The Trebuchet is the stereotypical version of a catapult envisioned by most of the public today, it is also one of the most powerful weapons in pre-firearm military history. Throughout the Medieval Age the largest siege operations usually were accompanied by the construction of trebuchets. There is evidence to suggest they first came to be around the 12th century; however their existence cannot be verifiably proven until the following century[9]. Due to their enormous size and the corresponding forces exerted, Trebuchet’s were actually built on-site according to the needs of the bombardment. Instead of torsion spring bundles, the trebuchet uses the force of gravity coupled with centripetal motion to generate the power on the payload. Constructed of huge timbers, corded sinew, metal banding, and enormous counterweight, the typical machine could stand as high as 30 feet loaded and extend to 45+ feet while firing. A firing arm is attached to a pivot point between two A-frames and locked into place. A counterweight weighing as much as 300 times the weight of the payload is attached to the short end of the firing arm, while the long end includes a sling for the payload itself.
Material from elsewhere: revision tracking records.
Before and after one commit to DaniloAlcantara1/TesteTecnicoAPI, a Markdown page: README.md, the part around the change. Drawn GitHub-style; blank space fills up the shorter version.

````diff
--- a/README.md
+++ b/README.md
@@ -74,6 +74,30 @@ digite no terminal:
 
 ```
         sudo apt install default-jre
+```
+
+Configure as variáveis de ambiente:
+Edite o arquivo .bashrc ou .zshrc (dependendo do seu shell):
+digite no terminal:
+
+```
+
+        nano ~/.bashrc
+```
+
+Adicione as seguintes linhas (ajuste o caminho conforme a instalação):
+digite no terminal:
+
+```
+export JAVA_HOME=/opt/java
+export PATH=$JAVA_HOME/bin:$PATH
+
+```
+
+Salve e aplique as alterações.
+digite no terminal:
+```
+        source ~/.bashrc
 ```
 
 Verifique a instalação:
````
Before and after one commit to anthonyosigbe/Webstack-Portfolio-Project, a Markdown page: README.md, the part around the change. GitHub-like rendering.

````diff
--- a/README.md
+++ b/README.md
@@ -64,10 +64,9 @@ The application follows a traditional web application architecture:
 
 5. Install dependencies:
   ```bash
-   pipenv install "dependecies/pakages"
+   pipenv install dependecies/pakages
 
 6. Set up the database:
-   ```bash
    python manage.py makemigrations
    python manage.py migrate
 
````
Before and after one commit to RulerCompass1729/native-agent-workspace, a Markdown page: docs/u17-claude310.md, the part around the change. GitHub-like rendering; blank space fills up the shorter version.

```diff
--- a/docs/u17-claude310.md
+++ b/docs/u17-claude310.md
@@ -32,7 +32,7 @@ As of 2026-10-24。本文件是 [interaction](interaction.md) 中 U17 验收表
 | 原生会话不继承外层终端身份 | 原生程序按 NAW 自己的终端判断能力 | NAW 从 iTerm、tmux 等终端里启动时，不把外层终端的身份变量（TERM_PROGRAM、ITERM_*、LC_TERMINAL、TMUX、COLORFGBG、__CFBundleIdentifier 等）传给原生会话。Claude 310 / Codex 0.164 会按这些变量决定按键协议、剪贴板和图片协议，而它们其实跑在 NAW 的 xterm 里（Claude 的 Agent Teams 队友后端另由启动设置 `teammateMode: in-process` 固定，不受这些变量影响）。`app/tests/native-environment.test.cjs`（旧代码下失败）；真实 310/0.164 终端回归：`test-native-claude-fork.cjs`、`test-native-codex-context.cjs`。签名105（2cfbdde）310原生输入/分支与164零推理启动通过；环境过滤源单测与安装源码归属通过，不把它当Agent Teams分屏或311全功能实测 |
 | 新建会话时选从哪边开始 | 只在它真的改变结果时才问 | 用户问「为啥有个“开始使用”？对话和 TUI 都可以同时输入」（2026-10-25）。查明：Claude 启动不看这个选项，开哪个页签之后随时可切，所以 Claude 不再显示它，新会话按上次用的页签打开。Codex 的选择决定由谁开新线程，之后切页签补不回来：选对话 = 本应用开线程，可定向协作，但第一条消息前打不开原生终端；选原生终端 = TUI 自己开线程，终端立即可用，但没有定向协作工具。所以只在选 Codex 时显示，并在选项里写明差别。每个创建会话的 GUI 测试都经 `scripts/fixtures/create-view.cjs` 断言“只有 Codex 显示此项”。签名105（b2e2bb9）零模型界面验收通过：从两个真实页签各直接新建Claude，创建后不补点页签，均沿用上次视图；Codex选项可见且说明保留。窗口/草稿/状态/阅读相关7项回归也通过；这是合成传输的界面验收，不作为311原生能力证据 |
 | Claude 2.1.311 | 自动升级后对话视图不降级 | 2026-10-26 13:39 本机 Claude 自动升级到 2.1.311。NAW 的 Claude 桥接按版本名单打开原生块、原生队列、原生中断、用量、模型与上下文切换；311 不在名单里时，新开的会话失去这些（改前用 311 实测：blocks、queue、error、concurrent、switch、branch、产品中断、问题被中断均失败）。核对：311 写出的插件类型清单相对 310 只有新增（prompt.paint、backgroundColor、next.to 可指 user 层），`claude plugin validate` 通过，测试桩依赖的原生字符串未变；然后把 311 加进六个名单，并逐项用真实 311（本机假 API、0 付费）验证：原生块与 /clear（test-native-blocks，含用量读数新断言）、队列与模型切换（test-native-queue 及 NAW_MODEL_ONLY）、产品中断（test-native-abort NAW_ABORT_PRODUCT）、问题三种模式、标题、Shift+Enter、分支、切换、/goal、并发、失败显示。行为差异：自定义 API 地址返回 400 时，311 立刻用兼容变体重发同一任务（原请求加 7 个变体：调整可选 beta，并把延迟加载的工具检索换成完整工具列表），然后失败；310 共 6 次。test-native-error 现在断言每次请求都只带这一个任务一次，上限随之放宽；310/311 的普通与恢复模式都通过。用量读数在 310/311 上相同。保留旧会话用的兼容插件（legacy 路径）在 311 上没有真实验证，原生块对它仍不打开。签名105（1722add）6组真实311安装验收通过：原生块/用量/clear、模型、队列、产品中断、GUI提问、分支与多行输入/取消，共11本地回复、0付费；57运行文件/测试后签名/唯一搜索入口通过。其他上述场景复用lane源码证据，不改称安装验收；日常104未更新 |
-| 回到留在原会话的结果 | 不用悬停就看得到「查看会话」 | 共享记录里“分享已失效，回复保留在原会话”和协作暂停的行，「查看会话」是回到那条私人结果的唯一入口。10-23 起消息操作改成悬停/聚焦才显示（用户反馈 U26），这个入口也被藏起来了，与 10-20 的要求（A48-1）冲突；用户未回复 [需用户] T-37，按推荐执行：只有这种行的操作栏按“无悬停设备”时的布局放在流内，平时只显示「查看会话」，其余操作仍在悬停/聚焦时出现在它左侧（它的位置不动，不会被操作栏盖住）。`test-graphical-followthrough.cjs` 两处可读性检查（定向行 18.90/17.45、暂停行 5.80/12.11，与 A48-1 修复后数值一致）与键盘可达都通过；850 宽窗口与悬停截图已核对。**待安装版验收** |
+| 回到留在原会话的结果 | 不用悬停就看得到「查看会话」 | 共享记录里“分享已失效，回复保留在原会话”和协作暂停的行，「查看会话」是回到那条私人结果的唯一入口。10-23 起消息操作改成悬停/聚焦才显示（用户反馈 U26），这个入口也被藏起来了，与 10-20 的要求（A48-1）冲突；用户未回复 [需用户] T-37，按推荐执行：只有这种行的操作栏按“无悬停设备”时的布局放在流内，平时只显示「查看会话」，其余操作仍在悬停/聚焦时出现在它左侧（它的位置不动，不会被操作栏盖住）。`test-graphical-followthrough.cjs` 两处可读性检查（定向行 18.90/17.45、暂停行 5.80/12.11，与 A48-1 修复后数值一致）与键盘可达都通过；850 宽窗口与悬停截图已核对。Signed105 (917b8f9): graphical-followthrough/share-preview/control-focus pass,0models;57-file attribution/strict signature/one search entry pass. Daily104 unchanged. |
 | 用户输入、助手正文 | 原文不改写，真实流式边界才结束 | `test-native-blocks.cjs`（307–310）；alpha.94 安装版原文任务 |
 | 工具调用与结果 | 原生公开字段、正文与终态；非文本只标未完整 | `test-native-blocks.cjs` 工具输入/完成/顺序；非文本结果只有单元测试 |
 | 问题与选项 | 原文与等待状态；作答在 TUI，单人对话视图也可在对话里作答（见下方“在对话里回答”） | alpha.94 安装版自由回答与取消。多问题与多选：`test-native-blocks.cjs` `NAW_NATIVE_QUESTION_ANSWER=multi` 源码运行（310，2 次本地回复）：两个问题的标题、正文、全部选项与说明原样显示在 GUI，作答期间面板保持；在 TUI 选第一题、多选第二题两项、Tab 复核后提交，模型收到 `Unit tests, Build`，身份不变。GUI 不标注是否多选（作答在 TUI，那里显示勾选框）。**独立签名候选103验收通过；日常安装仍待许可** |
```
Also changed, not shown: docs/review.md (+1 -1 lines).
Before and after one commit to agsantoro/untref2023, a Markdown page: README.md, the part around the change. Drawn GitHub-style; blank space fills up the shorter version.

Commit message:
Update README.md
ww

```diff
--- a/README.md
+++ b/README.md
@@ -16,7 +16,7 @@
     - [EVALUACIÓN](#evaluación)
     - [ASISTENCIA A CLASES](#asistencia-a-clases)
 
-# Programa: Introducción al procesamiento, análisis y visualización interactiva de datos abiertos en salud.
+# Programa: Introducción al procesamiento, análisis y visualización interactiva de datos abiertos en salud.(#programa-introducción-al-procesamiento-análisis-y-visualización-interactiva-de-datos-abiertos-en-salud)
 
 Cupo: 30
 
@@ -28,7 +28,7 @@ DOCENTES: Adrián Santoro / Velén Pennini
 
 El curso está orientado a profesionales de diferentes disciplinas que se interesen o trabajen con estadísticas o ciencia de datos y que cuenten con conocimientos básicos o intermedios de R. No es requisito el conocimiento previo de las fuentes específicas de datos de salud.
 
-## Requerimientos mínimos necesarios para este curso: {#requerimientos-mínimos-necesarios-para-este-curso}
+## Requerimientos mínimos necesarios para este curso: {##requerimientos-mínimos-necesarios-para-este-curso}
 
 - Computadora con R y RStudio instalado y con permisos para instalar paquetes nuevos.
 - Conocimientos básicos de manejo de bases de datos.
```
Simply releasing the firing arm swings it about the pivot and sends the payload soaring towards the target. With a maximum range depending on size and counterweight, the largest could reach out to targets as far as 800 meters away firing stones weighing nearly 300 pounds. Ammunition was not restricted to boulders, various types included smaller stones, fire pots, bodies, body parts, etc[10]. Being the largest siege weapon available, their typical battlefield role revolved about the demolition of opposing fortifications and structures, however prisoners of war and bodies were fired to spread terror and disease. The Trebuchet is the only siege weapon described here with its invention remaining solely in the Middle Ages. Every other siege weapon mentioned has some aspect of its creation grounded in the Hellenistic or Roman periods. The most famous application of the Trebuchet is their use throughout Richard the Lionheart’s Third Crusade. During the Siege of Acre from 1189 to 1191, the machines were used extensively in a series of sieges and counter-sieges. Richard relied on them so heavily that he even had a contingent shipped from England to the Holy Land for the duration of his campaigns there[11].

Sources Consulted

Bradbury, Jim. (1992) The Medieval Siege. Woodbridge: Boydell Press.

Brundage, James. (1962) The Crusades: A Documentary History, Milwaukee: Marquette U Press.

DeVries, Kelly. (1992), Military Medieval Technology, Peterborough: Broadview Press.

Duncan Campbell and Richard Hook (2003), Greek and Roman Artillery 399BC - AD363, Oxford: Osprey Publishing.

Gravett, Christopher .(1990) Medieval Siege Warfare. Oxford: Osprey Publishing.

Nicholson, Helen. (2004), Medieval Warfare: Theory and Practice of War in Europe, 300–1500, Basingstoke: Palgrave Macmillan.

Reston, James Jr. (2001), Warriors of God: Richard the Lionheart and Saladin in The Third Crusade, New York: Random House.

Tyerman, Christopher. (2008), God’s War: A New History of the Crusades, Cambridge: Belknap Press.

Warry, John. (1995), Warfare in the Classical World, London: Salamander Books.

[1] Duncan Campbell and Richard Hook. (2003), Greek and Roman Artillery 399BC – AD36., Oxford: Osprey Publishing, pp14.

[2] John Warry. (1995), Warfare in the Classical Wordl, London: Salamander Books, pp178.

[3] Jim Bradbury. (1992), The Medieval Siege. Woodbridge: Boydell Press, pp250.

[4] Bradbury, pp251.

[5] Campbell, pp17.

[6] Bradbury, pp257.

[7] Bradbury, pp255.

[8] Bradbury, pp253.

[9] Christopher Gravett. (1991), Medieval Siege Warfare. Oxford: Osprey Publishing, pp53.

[10] Helen Nicholson. (2004), Medieval Warfare: Theory and Practice of War in Europe, 300 – 1500. Basingstoke: Palgrave Macmillan, pp168.

[11] Bradbury, pp260.